1st Edition

Understanding and Responding to the Experience of Disability

By Jill Porter Copyright 2015
    170 Pages 8 B/W Illustrations
    by Routledge

    170 Pages 8 B/W Illustrations
    by Routledge

    Understanding and Responding to the Experience of Disability informs readers about current understandings of disability and ways of recognizing the needs that arise from the lived experience of impairment in schools. While most schools have clear procedures in place with respect to identifying children with special educational needs, the same is not true for disability. Moreover, research suggests that many schools have restricted understanding of this distinction, often equating disability to children with SEN and children with health conditions, thereby failing to recognize the pivotal role of impact.

    In this insightful text, Jill Porter argues that disability needs to be understood within the setting in which it is experienced, thereby recognizing that it is not a fixed attributable label, but one that is cultural, contextual and fluid.
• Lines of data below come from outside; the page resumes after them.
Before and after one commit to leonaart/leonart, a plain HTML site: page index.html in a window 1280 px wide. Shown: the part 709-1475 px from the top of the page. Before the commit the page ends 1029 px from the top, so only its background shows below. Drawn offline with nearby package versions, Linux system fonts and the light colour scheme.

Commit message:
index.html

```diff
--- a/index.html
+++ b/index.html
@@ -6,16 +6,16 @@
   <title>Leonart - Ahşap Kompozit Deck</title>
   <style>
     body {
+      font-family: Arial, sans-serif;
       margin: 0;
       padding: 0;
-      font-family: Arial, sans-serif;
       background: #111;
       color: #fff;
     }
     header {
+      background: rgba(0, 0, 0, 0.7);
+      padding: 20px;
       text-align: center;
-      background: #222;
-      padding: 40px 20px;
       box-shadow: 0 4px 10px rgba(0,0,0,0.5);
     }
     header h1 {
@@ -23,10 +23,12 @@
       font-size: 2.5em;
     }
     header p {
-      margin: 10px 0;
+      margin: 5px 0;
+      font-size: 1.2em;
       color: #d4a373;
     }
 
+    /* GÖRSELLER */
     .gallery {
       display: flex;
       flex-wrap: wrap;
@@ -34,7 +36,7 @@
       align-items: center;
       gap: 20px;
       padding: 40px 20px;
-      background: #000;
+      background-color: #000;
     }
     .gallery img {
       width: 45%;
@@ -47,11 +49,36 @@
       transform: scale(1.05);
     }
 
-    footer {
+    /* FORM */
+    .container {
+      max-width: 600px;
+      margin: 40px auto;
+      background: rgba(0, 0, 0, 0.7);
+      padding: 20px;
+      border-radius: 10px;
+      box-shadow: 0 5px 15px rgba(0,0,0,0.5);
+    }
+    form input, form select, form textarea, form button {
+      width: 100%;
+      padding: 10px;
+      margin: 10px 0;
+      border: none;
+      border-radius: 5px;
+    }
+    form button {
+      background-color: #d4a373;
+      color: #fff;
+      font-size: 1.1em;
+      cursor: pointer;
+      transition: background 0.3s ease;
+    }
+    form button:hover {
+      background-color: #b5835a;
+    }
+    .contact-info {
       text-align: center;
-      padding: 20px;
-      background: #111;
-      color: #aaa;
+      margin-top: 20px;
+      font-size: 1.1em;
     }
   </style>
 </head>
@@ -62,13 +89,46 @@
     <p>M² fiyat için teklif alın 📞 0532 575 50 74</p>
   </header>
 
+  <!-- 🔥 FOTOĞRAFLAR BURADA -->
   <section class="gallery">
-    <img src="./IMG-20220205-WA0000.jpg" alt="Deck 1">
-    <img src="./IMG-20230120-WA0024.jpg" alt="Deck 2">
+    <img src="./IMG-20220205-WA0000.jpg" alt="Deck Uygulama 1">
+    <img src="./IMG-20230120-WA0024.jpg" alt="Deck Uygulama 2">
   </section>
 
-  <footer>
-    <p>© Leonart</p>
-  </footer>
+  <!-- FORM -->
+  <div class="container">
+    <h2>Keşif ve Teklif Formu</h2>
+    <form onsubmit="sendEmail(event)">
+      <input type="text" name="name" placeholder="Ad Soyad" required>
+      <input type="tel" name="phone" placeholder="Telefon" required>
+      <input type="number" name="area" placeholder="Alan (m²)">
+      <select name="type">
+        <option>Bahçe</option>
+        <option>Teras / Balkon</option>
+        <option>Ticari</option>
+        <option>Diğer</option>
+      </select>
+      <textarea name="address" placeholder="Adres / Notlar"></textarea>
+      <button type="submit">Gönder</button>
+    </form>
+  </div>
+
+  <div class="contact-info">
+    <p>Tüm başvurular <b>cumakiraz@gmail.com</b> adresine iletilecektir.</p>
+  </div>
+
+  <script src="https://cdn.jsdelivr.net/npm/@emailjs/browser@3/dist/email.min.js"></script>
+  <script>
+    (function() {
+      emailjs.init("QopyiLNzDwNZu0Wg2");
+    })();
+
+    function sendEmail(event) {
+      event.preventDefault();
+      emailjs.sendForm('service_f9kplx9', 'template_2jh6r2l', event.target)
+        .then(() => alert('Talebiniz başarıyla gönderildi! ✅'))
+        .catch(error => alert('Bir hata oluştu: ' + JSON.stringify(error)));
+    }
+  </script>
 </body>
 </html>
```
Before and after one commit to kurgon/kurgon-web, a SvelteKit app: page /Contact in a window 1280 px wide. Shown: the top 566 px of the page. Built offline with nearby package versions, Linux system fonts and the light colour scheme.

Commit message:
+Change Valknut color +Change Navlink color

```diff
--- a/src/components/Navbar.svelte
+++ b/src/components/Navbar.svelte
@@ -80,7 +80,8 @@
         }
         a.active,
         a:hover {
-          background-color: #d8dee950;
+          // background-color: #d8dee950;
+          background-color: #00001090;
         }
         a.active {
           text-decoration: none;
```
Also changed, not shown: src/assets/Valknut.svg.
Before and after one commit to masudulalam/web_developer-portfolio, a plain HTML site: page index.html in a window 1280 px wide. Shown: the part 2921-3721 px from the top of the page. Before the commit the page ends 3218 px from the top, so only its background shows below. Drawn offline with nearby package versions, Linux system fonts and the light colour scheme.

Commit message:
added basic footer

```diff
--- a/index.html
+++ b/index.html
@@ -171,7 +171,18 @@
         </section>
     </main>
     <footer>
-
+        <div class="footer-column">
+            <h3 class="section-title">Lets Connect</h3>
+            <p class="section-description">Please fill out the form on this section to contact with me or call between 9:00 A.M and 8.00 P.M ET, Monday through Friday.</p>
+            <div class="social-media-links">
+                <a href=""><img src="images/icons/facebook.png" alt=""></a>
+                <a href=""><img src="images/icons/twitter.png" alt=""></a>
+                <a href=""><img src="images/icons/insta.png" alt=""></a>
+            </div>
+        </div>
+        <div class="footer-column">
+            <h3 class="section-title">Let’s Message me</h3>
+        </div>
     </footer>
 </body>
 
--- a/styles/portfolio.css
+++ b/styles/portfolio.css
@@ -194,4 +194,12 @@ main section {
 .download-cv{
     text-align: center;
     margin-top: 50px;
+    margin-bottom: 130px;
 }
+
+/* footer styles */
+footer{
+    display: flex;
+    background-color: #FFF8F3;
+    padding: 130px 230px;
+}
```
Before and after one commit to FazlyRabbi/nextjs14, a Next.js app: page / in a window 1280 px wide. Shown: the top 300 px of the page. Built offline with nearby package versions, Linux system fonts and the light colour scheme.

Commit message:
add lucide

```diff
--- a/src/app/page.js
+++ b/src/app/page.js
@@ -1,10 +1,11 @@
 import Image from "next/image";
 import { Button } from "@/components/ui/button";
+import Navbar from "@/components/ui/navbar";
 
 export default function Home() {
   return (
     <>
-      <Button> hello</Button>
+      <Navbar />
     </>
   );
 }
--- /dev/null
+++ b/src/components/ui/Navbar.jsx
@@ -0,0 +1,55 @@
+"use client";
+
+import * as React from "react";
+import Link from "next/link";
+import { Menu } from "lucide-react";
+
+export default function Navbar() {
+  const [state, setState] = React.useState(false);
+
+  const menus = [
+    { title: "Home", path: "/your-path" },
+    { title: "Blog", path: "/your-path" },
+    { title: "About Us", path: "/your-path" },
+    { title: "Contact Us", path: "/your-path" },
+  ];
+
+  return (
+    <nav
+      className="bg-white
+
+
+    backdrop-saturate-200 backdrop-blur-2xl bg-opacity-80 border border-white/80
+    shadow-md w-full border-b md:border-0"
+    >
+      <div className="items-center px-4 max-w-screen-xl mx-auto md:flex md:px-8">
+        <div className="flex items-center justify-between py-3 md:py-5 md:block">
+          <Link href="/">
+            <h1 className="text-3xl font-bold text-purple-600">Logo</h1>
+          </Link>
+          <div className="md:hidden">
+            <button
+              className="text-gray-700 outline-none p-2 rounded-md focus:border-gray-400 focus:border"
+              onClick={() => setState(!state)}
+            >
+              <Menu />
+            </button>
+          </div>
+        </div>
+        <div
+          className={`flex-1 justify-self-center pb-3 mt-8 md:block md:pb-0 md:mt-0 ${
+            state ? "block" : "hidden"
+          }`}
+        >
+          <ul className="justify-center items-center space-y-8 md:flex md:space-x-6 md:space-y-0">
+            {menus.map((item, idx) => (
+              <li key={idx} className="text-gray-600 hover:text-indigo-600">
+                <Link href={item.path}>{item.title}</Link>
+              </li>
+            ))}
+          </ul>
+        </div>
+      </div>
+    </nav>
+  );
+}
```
By providing a theoretical basis for understandings of disability around notions of impairment, experience and impact, the book combines three key components:

    • a conceptual understanding of disability – to provide a clear value driven framework for professional responses;
    • an empirical illustration of the development of materials to support an understanding of why the process of disability data collection cannot simply be reduced to two questions on a form;
    • embedded illustrative case study material to provide exemplars of how the materials can be contextualized and used to make adjustments to enhance the participation of all children.

    1. Why the Need for Disability Data  2. Understanding Disability  3. Collecting Disability Data  4. What Data Tell Us about The Support Parents Value  5. What Data Tell us about Children’s Experiences  6. Using Disability Data in Schools  7. From Understanding to Responding


    Jill Porter is Director of Research in the Department of Education at the University of Bath, UK.